March was cold in Pittsburgh. Britain had its coldest March since 1962. In Germany, this was the coldest March in 130 years.
"Over the past 15 years air temperatures at the Earth's surface have been flat while greenhouse-gas emissions have continued to soar," The Economist magazine noted March 30.
This puzzles the editors, because according to the theory of anthropogenic (man-made) global warming -- which The Economist has assiduously promoted for lo these many decades -- this can't be happening, because it's emissions from our automobiles and factories that have caused the planet to warm.
The long "pause" in warming doesn't mean the problem is going away, the editors said. But it does indicate computer models have exaggerated the amount of warming, they acknowledged.
In fact, "global warming" has existed essentially only in computer models. According to satellite measurements, temperatures in the lower atmosphere in March were just 0.5 degrees Celsius (0.9 degrees Fahrenheit) warmer than they had been in 1979, when James Hansen of the Goddard Institute of Space Studies first raised alarm.
March temperatures were just 0.18 degrees Celsius (.32 degrees Fahrenheit) higher than the average for the last 33 years, about 0.4 degrees Celsius (0.7 degrees Fahrenheit) cooler than when warming peaked in 1997 -- well within the range of natural fluctuations. The difference in average temperature between Pittsburgh and Philadelphia in March is much greater than that (3 degrees Fahrenheit).
Six assumptions in climate models he examined are at odds with meteorological science, said New Zealand chemist Vincent Gray, an "expert reviewer" for the U.N.'s Intergovernmental Panel on Climate Change since the first IPCC report in 1990. Among the goofs he spotted were a gross overestimation of the concentration of CO2 in the atmosphere; an assumption the sun shines in the same place 24 hours a day; and a failure to account for most mechanisms of heat transfer.
The computer models "are full of fudge factors," especially with regard to the role of clouds, said Princeton physicist Freeman Dyson.
These were honest mistakes made in good faith, Mr. Gray assumes. This isn't necessarily so. Shaun Marcott, an Earth scientist at Oregon State University, and colleagues published last month a study which, according to The New York Times, found that "global temperatures are warmer than at any time in at last 4,000 years."
Reporter Justin Gillis doubtless drew that conclusion from a graph that showed temperatures declining gradually over 5,000 years, followed by a sharp uptick in the 20th century. There'd been more warming in the last 100 years than in the previous 11,500, the graph indicated.
But the data Mr. Marcott et. al. collected showed no such thing.
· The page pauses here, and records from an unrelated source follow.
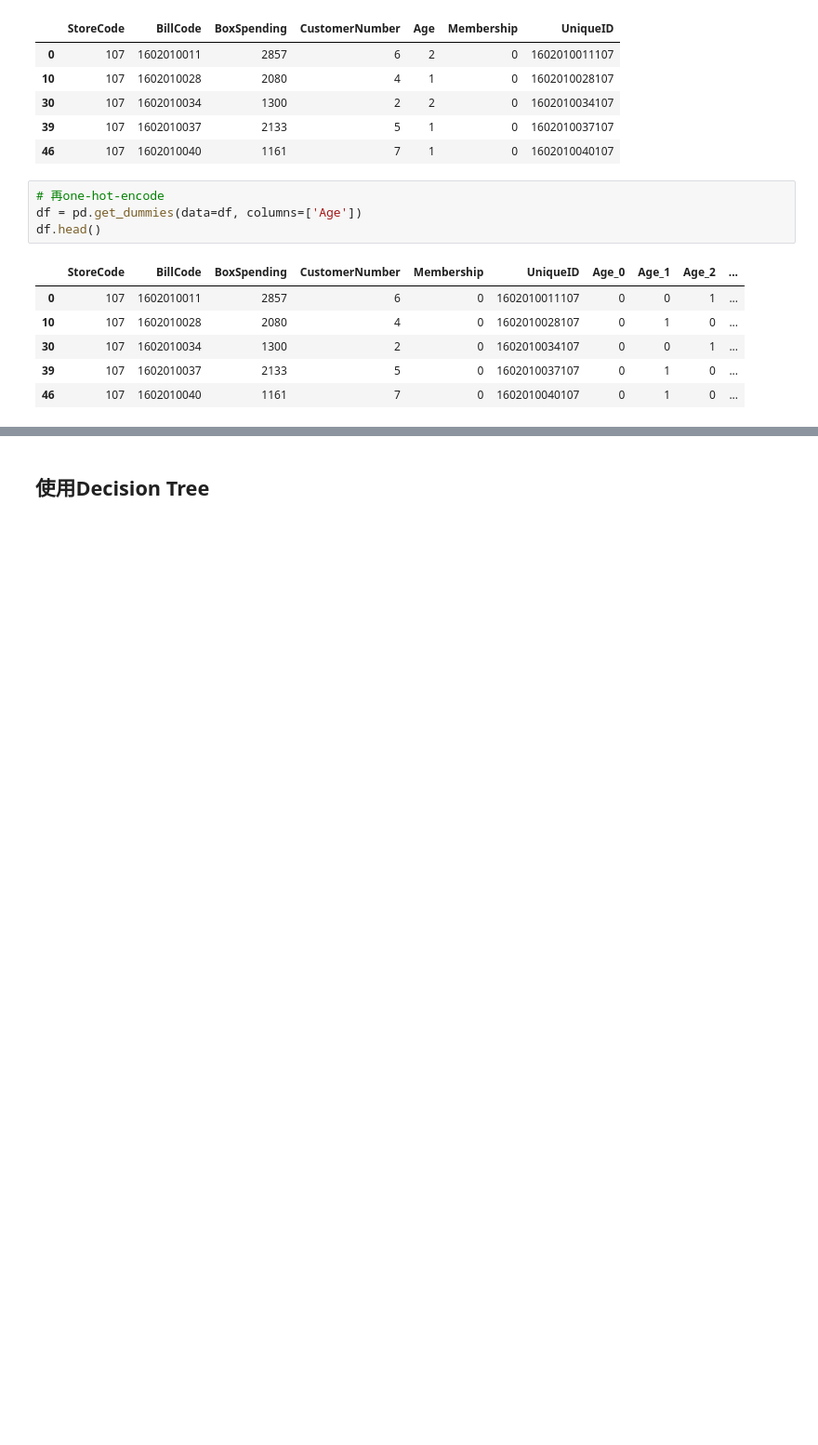
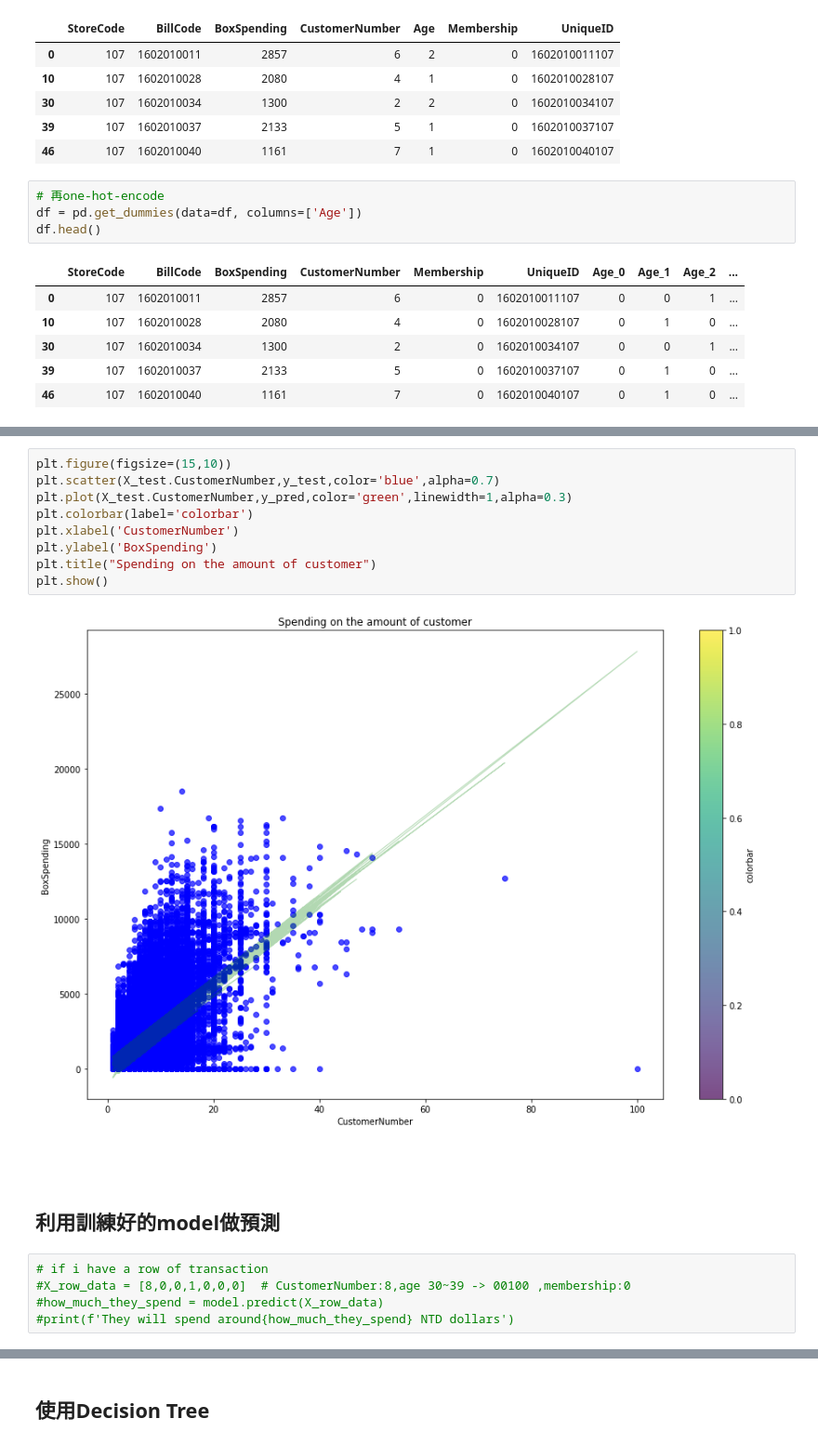
Before and after one commit to tengtengsnake/DS_info, a Jupyter notebook: final-pj2.ipynb, the cells around one changed output, grey strips where cells are left out. Shown at 93% size. Cells and saved outputs as stored; diff of their text form; blank space fills up the shorter version.

```diff
--- a/final-pj2.ipynb
+++ b/final-pj2.ipynb
@@ -49,0 +102,20 @@ y = df['BoxSpending'] # 建置標籤集
+# %%
+plt.figure(figsize=(15,10))
+plt.scatter(X_test.CustomerNumber,y_test,color='blue',alpha=0.7)
+plt.plot(X_test.CustomerNumber,y_pred,color='green',linewidth=1,alpha=0.3)
+plt.colorbar(label='colorbar')
+plt.xlabel('CustomerNumber')
+plt.ylabel('BoxSpending')
+plt.title("Spending on the amount of customer")
+plt.show()
+# %% [output]
+[figure, added]
+# %% [markdown]
+##
+# %% [markdown]
+## 利用訓練好的model做預測
+# %%
+# if i have a row of transaction
+#X_row_data = [8,0,0,1,0,0,0]  # CustomerNumber:8,age 30~39 -> 00100 ,membership:0
+#how_much_they_spend = model.predict(X_row_data)
+#print(f'They will spend around{how_much_they_spend} NTD dollars')
```
Also changed, not shown: parts of 19 cells of this notebook.
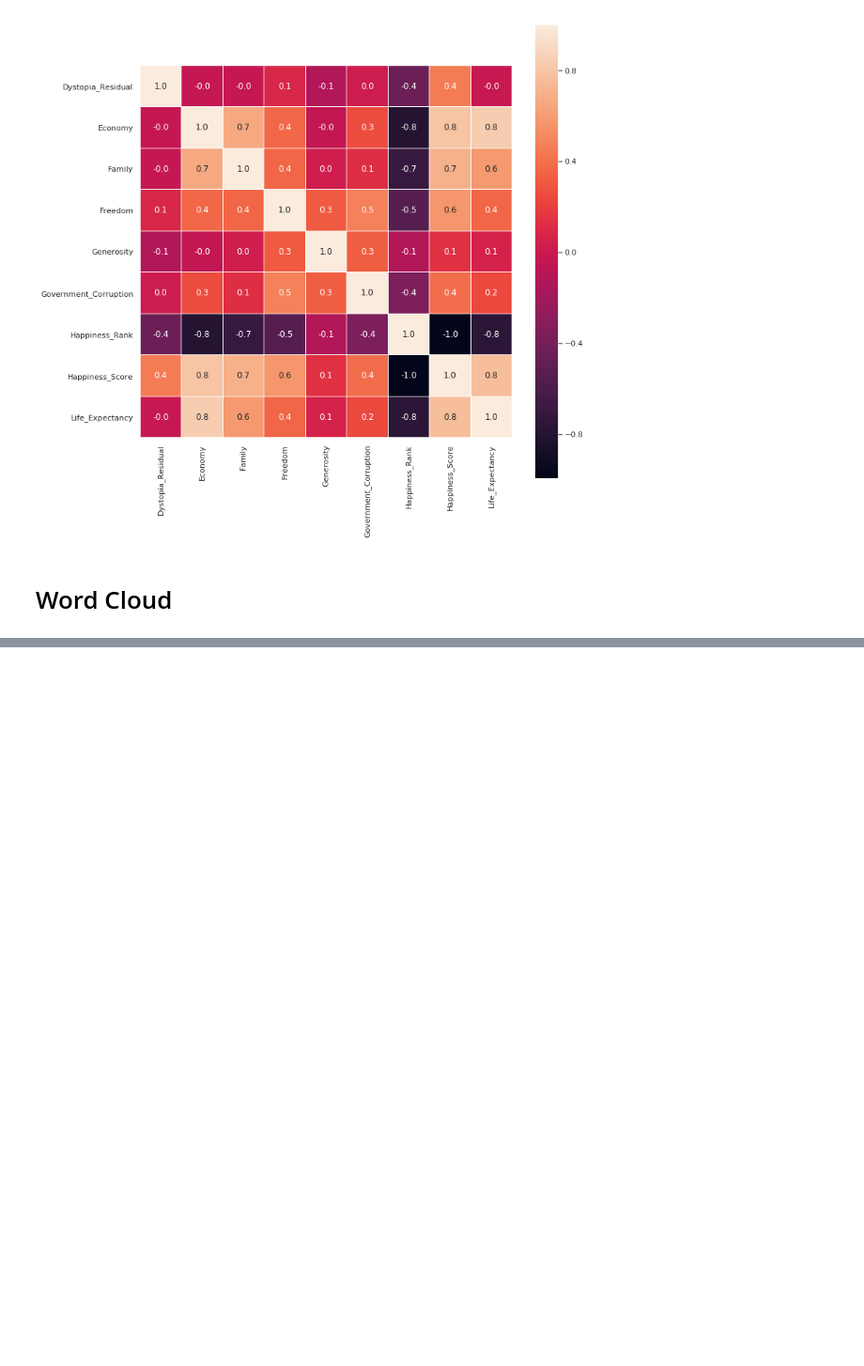
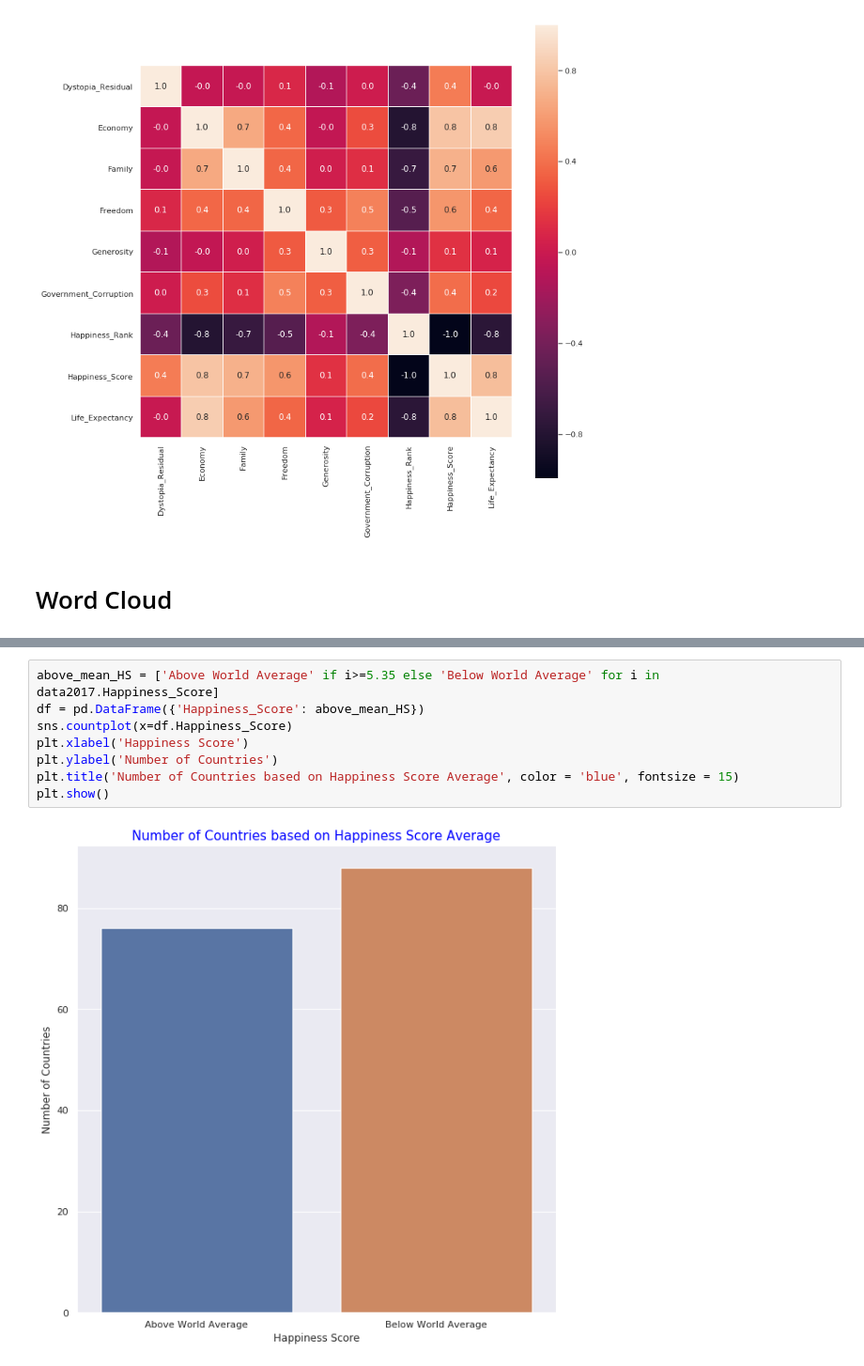
Before and after one commit to ddb95/Data_Science_and_ML_Projects, a Jupyter notebook: happinessReport/worldHappinessReport.ipynb, the cells around one changed output, grey strips where cells are left out. Shown at 94% size. Drawn from its saved outputs; the diff is of its cells as text; blank space fills up the shorter version.

```diff
--- a/happinessReport/worldHappinessReport.ipynb
+++ b/happinessReport/worldHappinessReport.ipynb
@@ -675,0 +755,10 @@ plt.show()
+# %%
+above_mean_HS = ['Above World Average' if i>=5.35 else 'Below World Average' for i in data2017.Happiness_Score]
+df = pd.DataFrame({'Happiness_Score': above_mean_HS})
+sns.countplot(x=df.Happiness_Score)
+plt.xlabel('Happiness Score')
+plt.ylabel('Number of Countries')
+plt.title('Number of Countries based on Happiness Score Average', color = 'blue', fontsize = 15)
+plt.show()
+# %% [output]
+[figure, added]
```
Also changed, not shown: parts of 13 cells of this notebook.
They'd created the "hockey stick" in the graph by arbitrarily changing the dates on some of the core samples they used as temperature proxies.
"The 20th century portion of our paleotemperature stack is not statistically robust, cannot be considered representative of global temperature changes," Mr. Marcott admitted in an email March 31.
If this wasn't scientific misconduct, "it is far too close to that line for comfort," said Colorado State University climate scientist Roger Pielke Jr.
Between 1993 and 2012, the U.S. government spent between $140 billion and $150 billion on "climate change" studies, according to the Government Accountability Office and the Congressional Research Service.
This loot didn't go to skeptics. Mr. Marcott et. al. weren't the first to massage data to keep the grant money coming. But what's been spent on studies of dubious merit is a pittance compared to subsidies, tax credits and mandates for "alternative" energy -- $90 billion in President Barack Obama's 2009 stimulus bill alone.
Despite the subsidies, dozens of the firms that received them are in financial trouble. That's because they produce little energy at high cost -- for reasons anyone who got a passing grade in high school physics ought to be able to figure out.
The justification for these wildly uneconomic subsidies has been that burning fossil fuels dangerously warms the planet. But the planet hasn't warmed since 1997. Since 2009, it's been cooling. A "Little Ice Age," like that between 1300 and 1850, begins next year, predicts professor Habibullo Abdusamatov of the Russian Academy of Sciences.
Global warming is a hoax, said 37 percent of respondents in a poll last week. If Mr. Abdusamatov is correct, that number surely will rise.
Jack Kelly is a columnist for The Press and The Blade of Toledo, Ohio. firstname.lastname@example.org, 412-263-1476.